Christie Aides Imperiled Thousands in Bridge Jams, U.S. SaysBy and
Prosecutors accuse Kelly, Baroni of aiding in political plot
Kelly’s attorney set Monday to make closing pitch to jury
Closing arguments in the George Washington Bridge lane-closing trial began with a video image of a single, one-sentence e-mail that has come to define the scandal: “Time for some traffic problems in Fort Lee.”
Those words, written by Bridget Anne Kelly, former deputy chief of staff for New Jersey Governor Chris Christie, set in motion a plan that closed down access lanes to the bridge a month later, in September 2013, to punish the mayor of nearby Fort Lee by creating gridlock in his borough, Assistant U.S. Attorney Lee Cortes told jurors Friday.
Kelly and other Christie aides had spent years wooing Democratic elected officials to endorse the 2013 re-election bid of Christie, a Republican, according to documents and testimony presented during the six-week trial. But when Kelly confirmed on August 12, 2013, that Fort Lee Mayor Mark Sokolich refused to support the governor, she sent the “traffic problems” e-mail the next day to David Wildstein, a Christie loyalist at Port Authority of New York & New Jersey, which runs the bridge, Cortes said.
Kelly and her co-defendant, Bill Baroni, a former deputy executive director at the agency, both testified that Wildstein tricked them into believing the lane closings were part of a legitimate traffic study. Cortes argued otherwise in a methodical summation that led jurors through a maze of testimony, e-mails and text messages.
“These two individuals conspired with David Wildstein to break the law,” Cortes said in federal court in Newark on Friday. “They used their power as public servants to carry out a personal vendetta. They disrupted the lives of thousands of people who were trying to get to school, to work or to the hospital. Bill Baroni and Bridget Kelly chose personal political revenge over public safety. They chose punishment over public safety.”
Wildstein, Baroni’s right-hand man, pleaded guilty and testified as a prosecution witness, saying he orchestrated the plot. Attacking Wildstein’s credibility was central to closing arguments by Baroni’s lawyer, Michael Baldassare.
“The question in this case is: Do you trust David Wildstein to make an important decision in your life?,” Baldassare said. “If you have reasonable doubt about David Wildstein, it is essentially game over for the prosecution. Here’s why -- they built their case around him. If ever there was a witness you should view with care and caution, it’s David Wildstein.”

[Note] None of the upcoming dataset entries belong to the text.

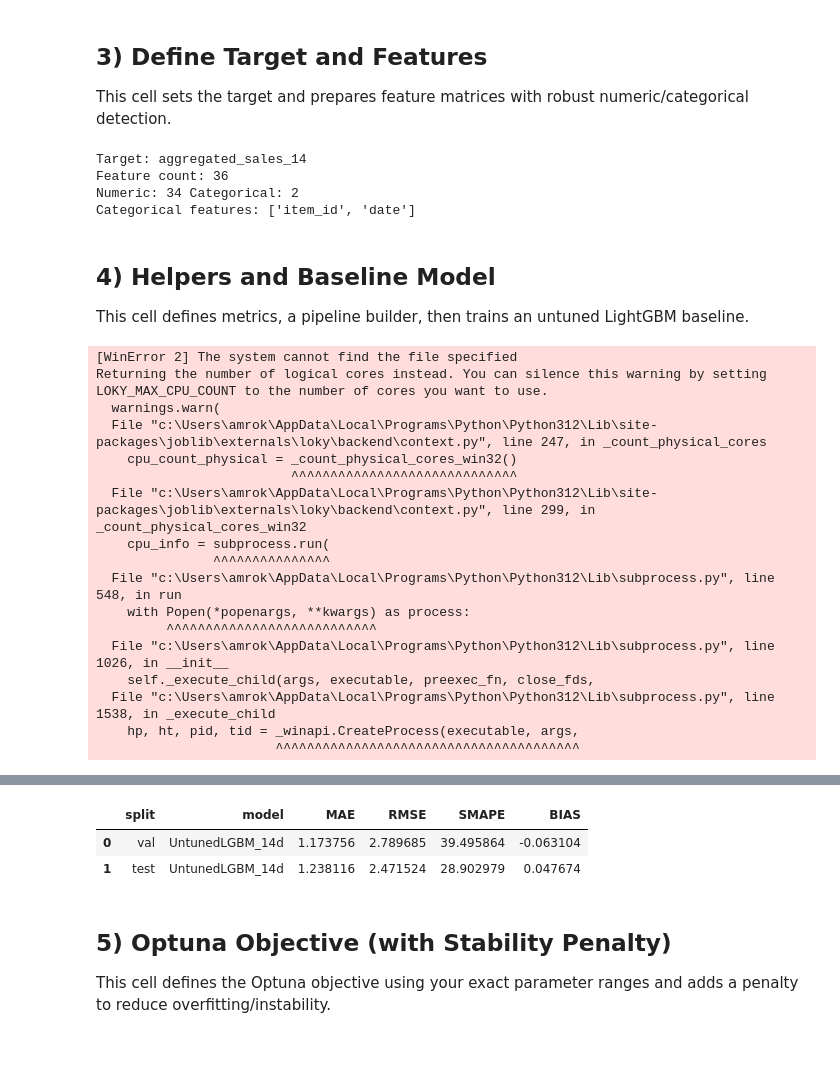
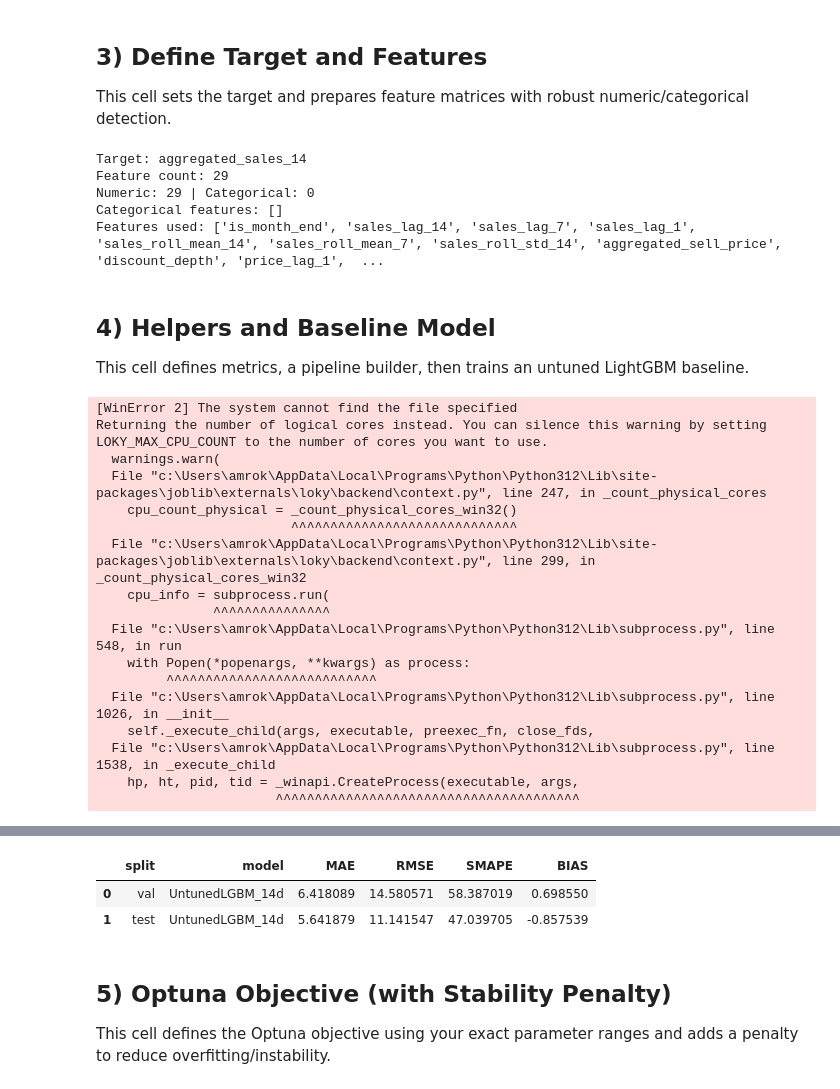
Before and after one commit to AmrKoura/Project_XAI, a Jupyter notebook: xai-retail-replenishment/notebooks/07_tune_lgbm_14_optuna.ipynb, the cells around one changed output, grey strips where cells are left out. Saved outputs shown, nothing was run; the diff lists cells and outputs as text; code cells hidden in the pictures; blank space fills up the shorter version.

```diff
--- a/xai-retail-replenishment/notebooks/07_tune_lgbm_14_optuna.ipynb
+++ b/xai-retail-replenishment/notebooks/07_tune_lgbm_14_optuna.ipynb
@@ -64,27 +64,36 @@ summary
 This cell sets the target and prepares feature matrices with robust numeric/categorical detection.
 # %%
 target_col = 'aggregated_sales_14'
-feature_cols = [c for c in train_df.columns if c != target_col]
+
+# Exact same exclusion list as Notebook 06 — columns that are redundant or leaky
+feature_cols = [c for c in train_df.columns if c not in [
+    target_col, 'date', 'item_id',
+    'sales_lag_2', 'sales_lag_4',
+    'sales_roll_mean_2', 'sales_roll_mean_4',
+    'sales_roll_std_4'
+]]
 
 X_train = train_df[feature_cols].copy()
 y_train = train_df[target_col].copy()
-X_val = val_df[feature_cols].copy()
-y_val = val_df[target_col].copy()
-X_test = test_df[feature_cols].copy()
-y_test = test_df[target_col].copy()
+X_val   = val_df[feature_cols].copy()
+y_val   = val_df[target_col].copy()
+X_test  = test_df[feature_cols].copy()
+y_test  = test_df[target_col].copy()
 
 categorical_features = [c for c in feature_cols if not pd.api.types.is_numeric_dtype(X_train[c])]
-numeric_features = [c for c in feature_cols if pd.api.types.is_numeric_dtype(X_train[c])]
+numeric_features     = [c for c in feature_cols if pd.api.types.is_numeric_dtype(X_train[c])]
 
 print('Target:', target_col)
 print('Feature count:', len(feature_cols))
-print('Numeric:', len(numeric_features), 'Categorical:', len(categorical_features))
+print('Numeric:', len(numeric_features), '| Categorical:', len(categorical_features))
 print('Categorical features:', categorical_features)
+print('Features used:', feature_cols)
 # %% [output]
 Target: aggregated_sales_14
-Feature count: 36
-Numeric: 34 Categorical: 2
-Categorical features: ['item_id', 'date']
+Feature count: 29
+Numeric: 29 | Categorical: 0
+Categorical features: []
+Features used: ['is_month_end', 'sales_lag_14', 'sales_lag_7', 'sales_lag_1', 'sales_roll_mean_14', 'sales_roll_mean_7', 'sales_roll_std_14', 'aggregated_sell_price', 'discount_depth', 'price_lag_1',  ...
 # %% [markdown]
 ## 4) Helpers and Baseline Model
 This cell defines metrics, a pipeline builder, then trains an untuned LightGBM baseline.
@@ -97,52 +106,45 @@ def smape(y_true, y_pred, eps=1e-8):
 
 def compute_metrics(y_true, y_pred):
     return {
-        'MAE': float(mean_absolute_error(y_true, y_pred)),
-        'RMSE': float(np.sqrt(mean_squared_error(y_true, y_pred))),
+        'MAE':   float(mean_absolute_error(y_true, y_pred)),
+        'RMSE':  float(np.sqrt(mean_squared_error(y_true, y_pred))),
         'SMAPE': float(smape(y_true, y_pred)),
-        'BIAS': float(np.mean(np.asarray(y_pred) - np.asarray(y_true))),
+        'BIAS':  float(np.mean(np.asarray(y_pred) - np.asarray(y_true))),
     }
 
 def make_lgbm_pipeline(model_kwargs):
     numeric_transformer = Pipeline(steps=[
         ('imputer', SimpleImputer(strategy='median'))
     ])
-
     categorical_transformer = Pipeline(steps=[
         ('imputer', SimpleImputer(strategy='most_frequent')),
         ('onehot', OneHotEncoder(handle_unknown='ignore'))
     ])
-
-    preprocessor = ColumnTransformer(
-        transformers=[
-            ('num', numeric_transformer, numeric_features),
-            ('cat', categorical_transformer, categorical_features),
-        ]
-    )
-
+    preprocessor = ColumnTransformer(transformers=[
+        ('num', numeric_transformer, numeric_features),
+        ('cat', categorical_transformer, categorical_features),
+    ])
     model = LGBMRegressor(random_state=RANDOM_SEED, **model_kwargs)
     return Pipeline(steps=[('prep', preprocessor), ('model', model)])
 
+# Untuned baseline — exact params from Notebook 06
 untuned_params = dict(
     n_estimators=400,
     learning_rate=0.03,
     num_leaves=64,
-    min_child_samples=20,
-    feature_fraction=1.0,
-    bagging_fraction=1.0,
 )
 
 untuned_lgbm = make_lgbm_pipeline(untuned_params)
 untuned_lgbm.fit(X_train, y_train)
 
-pred_untuned_val = untuned_lgbm.predict(X_val)
+pred_untuned_val  = untuned_lgbm.predict(X_val)
 pred_untuned_test = untuned_lgbm.predict(X_test)
 
-baseline_val = compute_metrics(y_val, pred_untuned_val)
+baseline_val  = compute_metrics(y_val,  pred_untuned_val)
 baseline_test = compute_metrics(y_test, pred_untuned_test)
 
 pd.DataFrame([
-    {'split': 'val', 'model': 'UntunedLGBM_14d', **baseline_val},
+    {'split': 'val',  'model': 'UntunedLGBM_14d', **baseline_val},
     {'split': 'test', 'model': 'UntunedLGBM_14d', **baseline_test},
 ])
 # %% [output]
@@ -179,6 +174,6 @@ You can set `force_col_wise=true` to remove the overhead.
 |  | split | model | MAE | RMSE | SMAPE | BIAS |
-| 0 | val | UntunedLGBM_14d | 1.173756 | 2.789685 | 39.495864 | -0.063104 |
-| 1 | test | UntunedLGBM_14d | 1.238116 | 2.471524 | 28.902979 | 0.047674 |
+| 0 | val | UntunedLGBM_14d | 6.418089 | 14.580571 | 58.387019 | 0.698550 |
+| 1 | test | UntunedLGBM_14d | 5.641879 | 11.141547 | 47.039705 | -0.857539 |
 # %% [markdown]
 ## 5) Optuna Objective (with Stability Penalty)
 This cell defines the Optuna objective using your exact parameter ranges and adds a penalty to reduce overfitting/instability.
```
Also changed, not shown: parts of 11 cells of this notebook, 16 other files.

Wildstein’s testimony was the only direct evidence that Baroni intended to punish the mayor, he said. Baldassare said his client believed in good faith that the lane closings were part of a traffic study -- a belief that means he must be acquitted.
“To decide this case, you don’t even have to decide if it was real or not,” Baldassare said. “Under the good-faith defense, it doesn’t matter. All you to have to believe is: Did Bill have an honest belief? Even if it’s wrong.”
Baldassare said Wildstein was the hand-picked hatchet man of Christie, whom he described as a micromanager and bully who “mistreated Ms. Kelly in a way that disgusts me.” The lawyer laid the plot directly at the feet of the governor, who appoints top New Jersey officials at the bi-state agency.
“You heard it 100 times,” he said. “Chris Christie is the head of the Port Authority. He ordered it through David Wildstein.”
Kelly testified that she told Christie in mid-August 2013 that Wildstein’s plan to study bridge access in Fort Lee would create “tremendous traffic problems.” Christie has denied that he knew anything about the lane closings until weeks after they occurred.
Cortes, the prosecutor, said that e-mails and texts corroborated Wildstein’s testimony that Kelly and Baroni knowingly used Port Authority resources to reward the governor’s political friends and punish elected officials, like Sokolich, who defied him.
“Spite is not a legitimate government purpose,” Cortes told jurors. “Spite is not a legitimate reason to cause traffic problems and trap people in their own community.”
Wildstein testified that Kelly ordered the plot, and Baroni blessed it. Cortes rebutted claims by Kelly and Baroni that Wildstein took orders directly from the governor while downplaying their own clout.
Baroni was such a highly regarded Christie insider that he played the governor’s opponent when preparing for campaign debates and asked to be appointed attorney general, Cortes said. Baroni and Wildstein had been friends for more than a decade, speaking by telephone several times a day and joking about Wildstein’s reputation as an expert in political dirty tricks, the prosecutor said.
Kelly’s office was next to Christie’s, and Wildstein went through her to get the governor’s approval for the lane closings, Cortes said.
“They knew that David Wildstein was closing those lanes to send a message, and they were happy to do it with him," Cortes said.
Kelly’s attorney will give his closing argument on Monday.
The case is U.S. v. Baroni, 15-cr-00193, U.S. District Court, District of New Jersey (Newark).